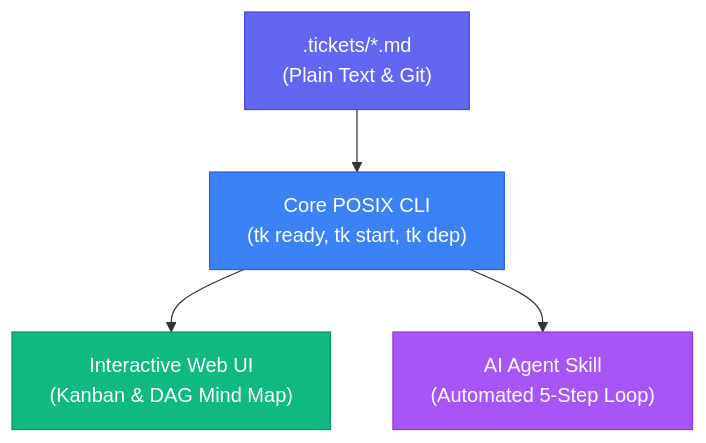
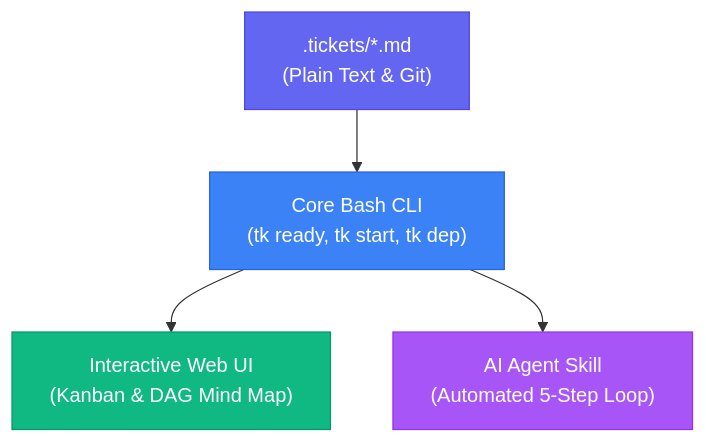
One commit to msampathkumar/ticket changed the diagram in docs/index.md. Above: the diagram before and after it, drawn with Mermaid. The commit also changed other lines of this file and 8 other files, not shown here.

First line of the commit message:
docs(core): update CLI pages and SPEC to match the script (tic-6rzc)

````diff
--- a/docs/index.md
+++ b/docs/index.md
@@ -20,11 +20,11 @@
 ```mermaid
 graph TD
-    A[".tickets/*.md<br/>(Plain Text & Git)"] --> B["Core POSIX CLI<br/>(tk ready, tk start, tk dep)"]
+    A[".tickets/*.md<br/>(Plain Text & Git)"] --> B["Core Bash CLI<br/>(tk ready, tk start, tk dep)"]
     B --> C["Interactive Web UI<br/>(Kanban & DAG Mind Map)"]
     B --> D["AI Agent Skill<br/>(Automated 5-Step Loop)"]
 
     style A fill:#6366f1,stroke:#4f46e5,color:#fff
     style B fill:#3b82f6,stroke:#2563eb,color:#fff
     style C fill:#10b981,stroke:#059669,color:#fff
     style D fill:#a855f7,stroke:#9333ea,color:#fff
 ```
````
==
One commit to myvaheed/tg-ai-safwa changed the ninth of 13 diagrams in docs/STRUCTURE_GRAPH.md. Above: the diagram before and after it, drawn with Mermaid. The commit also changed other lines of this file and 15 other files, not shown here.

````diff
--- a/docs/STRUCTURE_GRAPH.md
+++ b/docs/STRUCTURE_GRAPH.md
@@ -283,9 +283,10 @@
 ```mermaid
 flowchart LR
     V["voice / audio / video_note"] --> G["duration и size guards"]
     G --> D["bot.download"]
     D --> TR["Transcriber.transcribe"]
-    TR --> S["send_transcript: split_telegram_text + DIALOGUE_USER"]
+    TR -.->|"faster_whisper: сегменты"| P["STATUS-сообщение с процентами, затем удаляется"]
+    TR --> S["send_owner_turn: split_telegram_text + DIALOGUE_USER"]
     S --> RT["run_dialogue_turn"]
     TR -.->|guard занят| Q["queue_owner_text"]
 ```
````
...
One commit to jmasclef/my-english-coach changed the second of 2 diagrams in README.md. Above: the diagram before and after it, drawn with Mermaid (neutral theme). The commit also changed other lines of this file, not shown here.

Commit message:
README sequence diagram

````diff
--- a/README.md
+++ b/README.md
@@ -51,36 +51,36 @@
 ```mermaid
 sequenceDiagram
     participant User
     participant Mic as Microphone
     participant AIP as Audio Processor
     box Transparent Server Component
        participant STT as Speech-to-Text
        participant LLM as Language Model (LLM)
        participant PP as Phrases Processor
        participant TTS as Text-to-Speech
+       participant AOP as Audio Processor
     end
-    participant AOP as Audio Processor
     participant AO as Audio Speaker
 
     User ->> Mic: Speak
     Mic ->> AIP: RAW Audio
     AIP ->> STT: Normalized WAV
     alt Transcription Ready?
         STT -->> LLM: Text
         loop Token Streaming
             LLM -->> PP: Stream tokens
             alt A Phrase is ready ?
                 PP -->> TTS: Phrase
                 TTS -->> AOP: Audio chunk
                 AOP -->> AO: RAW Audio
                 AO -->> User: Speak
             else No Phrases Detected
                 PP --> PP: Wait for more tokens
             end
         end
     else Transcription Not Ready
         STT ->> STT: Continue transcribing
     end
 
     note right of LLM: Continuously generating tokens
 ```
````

> **TRY IT**
Would you please give the number of lines in the data above that contain the string "Processor"? Reply with that number only.

> **OUTPUT FOR THIS EXERCISE**
4